▶ Exercise details
Please return every record exactly as it appears.

▶ Available data
----------

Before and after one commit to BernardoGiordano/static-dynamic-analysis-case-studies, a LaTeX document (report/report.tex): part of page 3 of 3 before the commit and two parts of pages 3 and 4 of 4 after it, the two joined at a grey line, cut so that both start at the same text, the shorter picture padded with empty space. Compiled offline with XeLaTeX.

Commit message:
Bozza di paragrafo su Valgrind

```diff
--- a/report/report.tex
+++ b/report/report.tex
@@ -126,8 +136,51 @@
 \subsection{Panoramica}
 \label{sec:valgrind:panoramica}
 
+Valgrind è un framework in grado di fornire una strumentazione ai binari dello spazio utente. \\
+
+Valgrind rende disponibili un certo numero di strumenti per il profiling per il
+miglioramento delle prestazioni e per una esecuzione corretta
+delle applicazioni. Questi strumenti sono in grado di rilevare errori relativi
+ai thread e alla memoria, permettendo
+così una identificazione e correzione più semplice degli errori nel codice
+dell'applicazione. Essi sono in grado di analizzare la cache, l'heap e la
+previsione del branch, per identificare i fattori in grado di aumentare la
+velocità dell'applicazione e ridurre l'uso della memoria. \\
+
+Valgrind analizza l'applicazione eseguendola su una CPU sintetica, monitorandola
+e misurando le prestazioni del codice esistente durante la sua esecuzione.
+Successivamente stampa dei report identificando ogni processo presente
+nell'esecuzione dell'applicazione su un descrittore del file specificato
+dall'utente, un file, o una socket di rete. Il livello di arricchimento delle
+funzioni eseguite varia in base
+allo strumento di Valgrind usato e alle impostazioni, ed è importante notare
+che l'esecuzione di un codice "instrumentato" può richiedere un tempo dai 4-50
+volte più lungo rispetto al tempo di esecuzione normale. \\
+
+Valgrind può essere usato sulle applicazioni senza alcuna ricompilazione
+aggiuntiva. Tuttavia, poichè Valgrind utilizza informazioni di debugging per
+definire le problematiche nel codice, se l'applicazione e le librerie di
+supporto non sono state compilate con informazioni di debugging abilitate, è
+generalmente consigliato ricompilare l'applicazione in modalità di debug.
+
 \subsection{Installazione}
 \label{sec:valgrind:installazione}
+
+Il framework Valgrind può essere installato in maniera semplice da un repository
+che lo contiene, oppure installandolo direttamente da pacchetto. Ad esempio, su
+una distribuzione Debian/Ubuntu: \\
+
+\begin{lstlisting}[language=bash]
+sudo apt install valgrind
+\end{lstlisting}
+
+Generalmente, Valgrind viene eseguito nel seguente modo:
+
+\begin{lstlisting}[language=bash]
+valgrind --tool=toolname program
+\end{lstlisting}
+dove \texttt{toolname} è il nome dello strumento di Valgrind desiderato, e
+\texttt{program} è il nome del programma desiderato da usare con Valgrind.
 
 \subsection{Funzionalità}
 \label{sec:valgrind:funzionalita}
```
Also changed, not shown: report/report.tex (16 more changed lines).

----------

▶ Solution
Before and after one commit to BernardoGiordano/static-dynamic-analysis-case-studies, a LaTeX document (report/report.tex): part of page 3 of 3 before the commit and two parts of pages 3 and 4 of 4 after it, the two joined at a grey line, cut so that both start at the same text, the shorter picture padded with empty space. Compiled offline with XeLaTeX.

Commit message:
Bozza di paragrafo su Valgrind

```diff
--- a/report/report.tex
+++ b/report/report.tex
@@ -126,8 +136,51 @@
 \subsection{Panoramica}
 \label{sec:valgrind:panoramica}
 
+Valgrind è un framework in grado di fornire una strumentazione ai binari dello spazio utente. \\
+
+Valgrind rende disponibili un certo numero di strumenti per il profiling per il
+miglioramento delle prestazioni e per una esecuzione corretta
+delle applicazioni. Questi strumenti sono in grado di rilevare errori relativi
+ai thread e alla memoria, permettendo
+così una identificazione e correzione più semplice degli errori nel codice
+dell'applicazione. Essi sono in grado di analizzare la cache, l'heap e la
+previsione del branch, per identificare i fattori in grado di aumentare la
+velocità dell'applicazione e ridurre l'uso della memoria. \\
+
+Valgrind analizza l'applicazione eseguendola su una CPU sintetica, monitorandola
+e misurando le prestazioni del codice esistente durante la sua esecuzione.
+Successivamente stampa dei report identificando ogni processo presente
+nell'esecuzione dell'applicazione su un descrittore del file specificato
+dall'utente, un file, o una socket di rete. Il livello di arricchimento delle
+funzioni eseguite varia in base
+allo strumento di Valgrind usato e alle impostazioni, ed è importante notare
+che l'esecuzione di un codice "instrumentato" può richiedere un tempo dai 4-50
+volte più lungo rispetto al tempo di esecuzione normale. \\
+
+Valgrind può essere usato sulle applicazioni senza alcuna ricompilazione
+aggiuntiva. Tuttavia, poichè Valgrind utilizza informazioni di debugging per
+definire le problematiche nel codice, se l'applicazione e le librerie di
+supporto non sono state compilate con informazioni di debugging abilitate, è
+generalmente consigliato ricompilare l'applicazione in modalità di debug.
+
 \subsection{Installazione}
 \label{sec:valgrind:installazione}
+
+Il framework Valgrind può essere installato in maniera semplice da un repository
+che lo contiene, oppure installandolo direttamente da pacchetto. Ad esempio, su
+una distribuzione Debian/Ubuntu: \\
+
+\begin{lstlisting}[language=bash]
+sudo apt install valgrind
+\end{lstlisting}
+
+Generalmente, Valgrind viene eseguito nel seguente modo:
+
+\begin{lstlisting}[language=bash]
+valgrind --tool=toolname program
+\end{lstlisting}
+dove \texttt{toolname} è il nome dello strumento di Valgrind desiderato, e
+\texttt{program} è il nome del programma desiderato da usare con Valgrind.
 
 \subsection{Funzionalità}
 \label{sec:valgrind:funzionalita}
```
Also changed, not shown: report/report.tex (16 more changed lines).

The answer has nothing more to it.